··· Exercise inputs ···

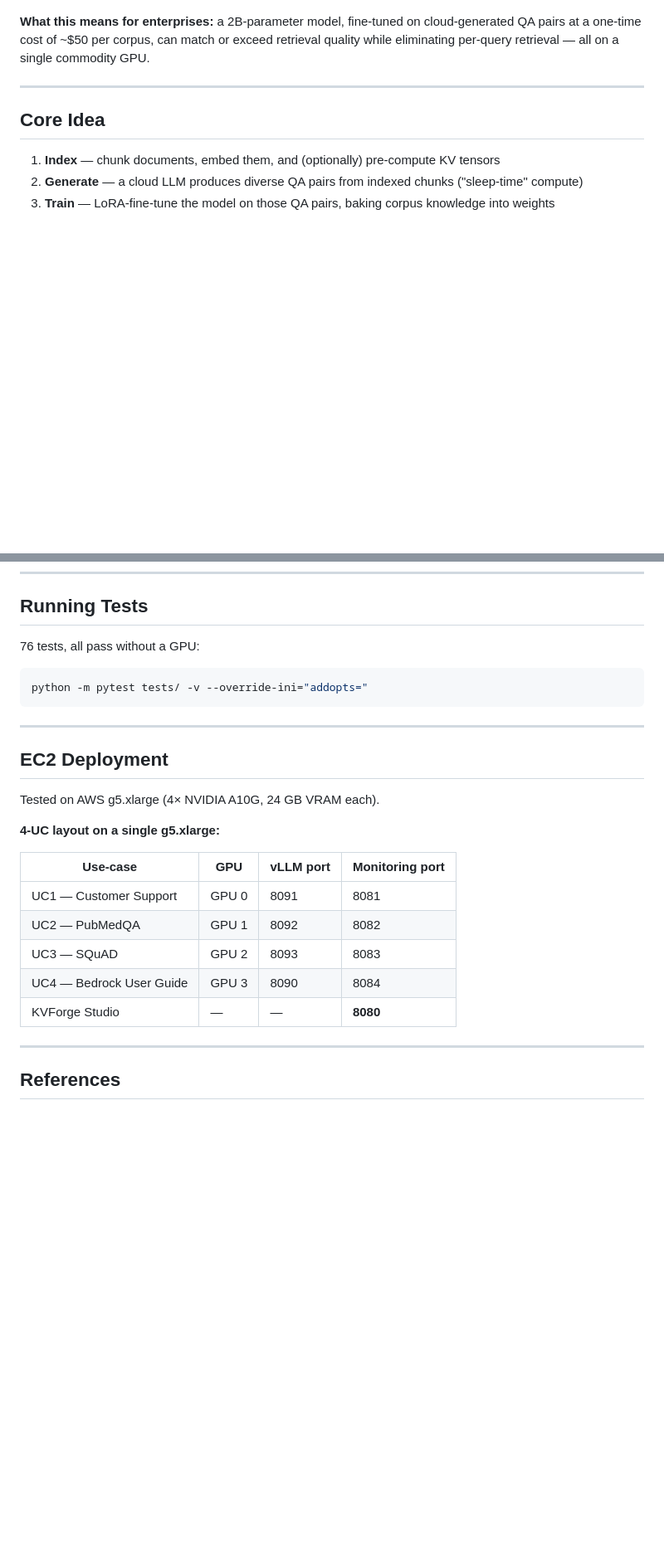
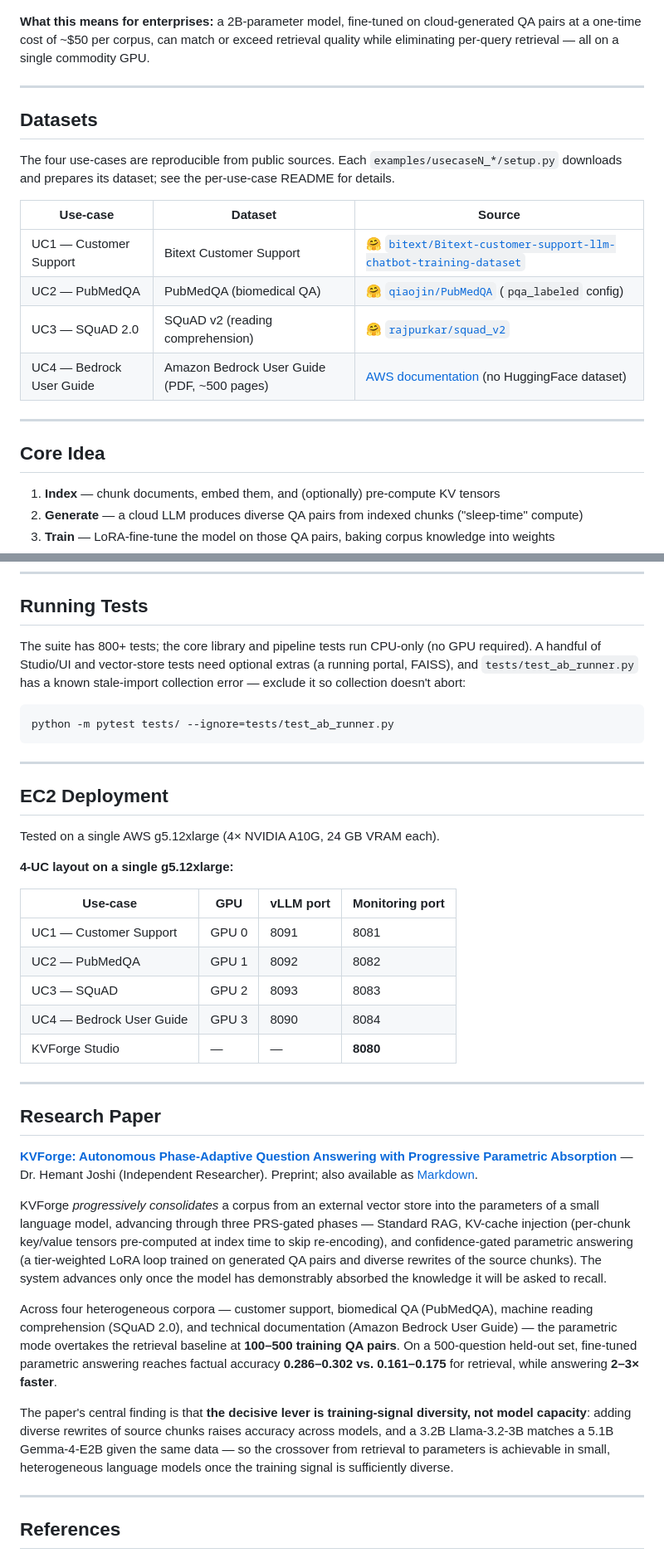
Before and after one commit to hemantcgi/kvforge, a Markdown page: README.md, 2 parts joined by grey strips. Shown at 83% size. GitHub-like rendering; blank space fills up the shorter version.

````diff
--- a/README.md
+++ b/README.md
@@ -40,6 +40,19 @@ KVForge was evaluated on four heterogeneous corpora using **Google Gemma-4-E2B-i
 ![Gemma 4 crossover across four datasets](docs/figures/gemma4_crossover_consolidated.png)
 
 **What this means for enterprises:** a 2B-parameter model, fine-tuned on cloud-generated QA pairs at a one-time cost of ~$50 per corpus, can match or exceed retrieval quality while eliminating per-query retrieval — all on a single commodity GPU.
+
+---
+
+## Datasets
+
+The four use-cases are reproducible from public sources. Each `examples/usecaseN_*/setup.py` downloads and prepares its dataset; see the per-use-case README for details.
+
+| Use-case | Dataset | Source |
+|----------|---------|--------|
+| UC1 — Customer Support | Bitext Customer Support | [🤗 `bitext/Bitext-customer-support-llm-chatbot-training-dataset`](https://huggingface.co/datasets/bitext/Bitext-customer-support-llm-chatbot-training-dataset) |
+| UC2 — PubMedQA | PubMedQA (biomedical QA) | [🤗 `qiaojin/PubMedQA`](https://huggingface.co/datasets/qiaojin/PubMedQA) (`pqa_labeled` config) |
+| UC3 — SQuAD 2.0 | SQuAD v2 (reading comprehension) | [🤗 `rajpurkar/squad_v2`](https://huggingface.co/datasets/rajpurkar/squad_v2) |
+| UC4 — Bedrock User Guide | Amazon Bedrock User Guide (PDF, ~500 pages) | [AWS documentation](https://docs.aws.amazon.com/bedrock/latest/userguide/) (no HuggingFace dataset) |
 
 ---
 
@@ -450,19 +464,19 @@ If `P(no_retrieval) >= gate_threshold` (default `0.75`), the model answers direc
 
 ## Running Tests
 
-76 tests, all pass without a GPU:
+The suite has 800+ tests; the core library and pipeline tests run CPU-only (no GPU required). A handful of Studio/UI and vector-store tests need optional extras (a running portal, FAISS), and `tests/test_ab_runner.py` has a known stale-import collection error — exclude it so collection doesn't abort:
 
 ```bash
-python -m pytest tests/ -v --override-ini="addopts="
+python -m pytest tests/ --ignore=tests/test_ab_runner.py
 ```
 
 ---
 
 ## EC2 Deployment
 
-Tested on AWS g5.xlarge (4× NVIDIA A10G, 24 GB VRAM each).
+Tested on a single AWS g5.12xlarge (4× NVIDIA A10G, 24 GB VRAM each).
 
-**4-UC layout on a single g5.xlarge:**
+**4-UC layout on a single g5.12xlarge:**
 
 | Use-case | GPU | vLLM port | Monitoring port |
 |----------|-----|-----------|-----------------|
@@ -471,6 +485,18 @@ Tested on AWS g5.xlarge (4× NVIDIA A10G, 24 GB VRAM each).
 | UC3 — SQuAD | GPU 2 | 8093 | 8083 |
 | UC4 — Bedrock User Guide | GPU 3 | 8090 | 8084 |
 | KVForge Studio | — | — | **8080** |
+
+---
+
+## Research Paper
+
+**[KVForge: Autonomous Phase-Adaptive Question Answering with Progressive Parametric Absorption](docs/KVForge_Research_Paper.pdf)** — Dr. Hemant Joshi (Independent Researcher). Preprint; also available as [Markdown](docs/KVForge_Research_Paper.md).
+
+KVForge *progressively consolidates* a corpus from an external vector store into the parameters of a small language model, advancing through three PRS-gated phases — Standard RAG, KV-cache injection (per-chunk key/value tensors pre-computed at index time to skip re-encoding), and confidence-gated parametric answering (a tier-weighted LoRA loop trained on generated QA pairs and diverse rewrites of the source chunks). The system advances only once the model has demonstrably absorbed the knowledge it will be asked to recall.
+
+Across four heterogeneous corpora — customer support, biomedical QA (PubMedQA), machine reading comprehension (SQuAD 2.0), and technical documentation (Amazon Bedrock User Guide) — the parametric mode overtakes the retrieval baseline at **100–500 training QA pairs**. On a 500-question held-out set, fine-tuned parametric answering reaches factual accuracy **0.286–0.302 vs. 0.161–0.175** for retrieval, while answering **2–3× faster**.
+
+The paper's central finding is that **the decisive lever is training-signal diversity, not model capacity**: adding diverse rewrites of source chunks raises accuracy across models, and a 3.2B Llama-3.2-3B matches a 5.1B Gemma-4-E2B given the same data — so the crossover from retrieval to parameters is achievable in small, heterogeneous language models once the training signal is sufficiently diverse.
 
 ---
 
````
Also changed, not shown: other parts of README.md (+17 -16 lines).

···

Find each line in the records above that contains "from", and copy it.

▸ **Result for this exercise**
+The four use-cases are reproducible from public sources. Each `examples/usecaseN_*/setup.py` downloads and prepares its dataset; see the per-use-case README for details.
+KVForge *progressively consolidates* a corpus from an external vector store into the parameters of a small language model, advancing through three PRS-gated phases — Standard RAG, KV-cache injection (per-chunk key/value tensors pre-computed at index time to skip re-encoding), and confidence-gated parametric answering (a tier-weighted LoRA loop trained on generated QA pairs and diverse rewrites of the source chunks). The system advances only once the model has demonstrably absorbed the knowledge it will be asked to recall.
+The paper's central finding is that **the decisive lever is training-signal diversity, not model capacity**: adding diverse rewrites of source chunks raises accuracy across models, and a 3.2B Llama-3.2-3B matches a 5.1B Gemma-4-E2B given the same data — so the crossover from retrieval to parameters is achievable in small, heterogeneous language models once the training signal is sufficiently diverse.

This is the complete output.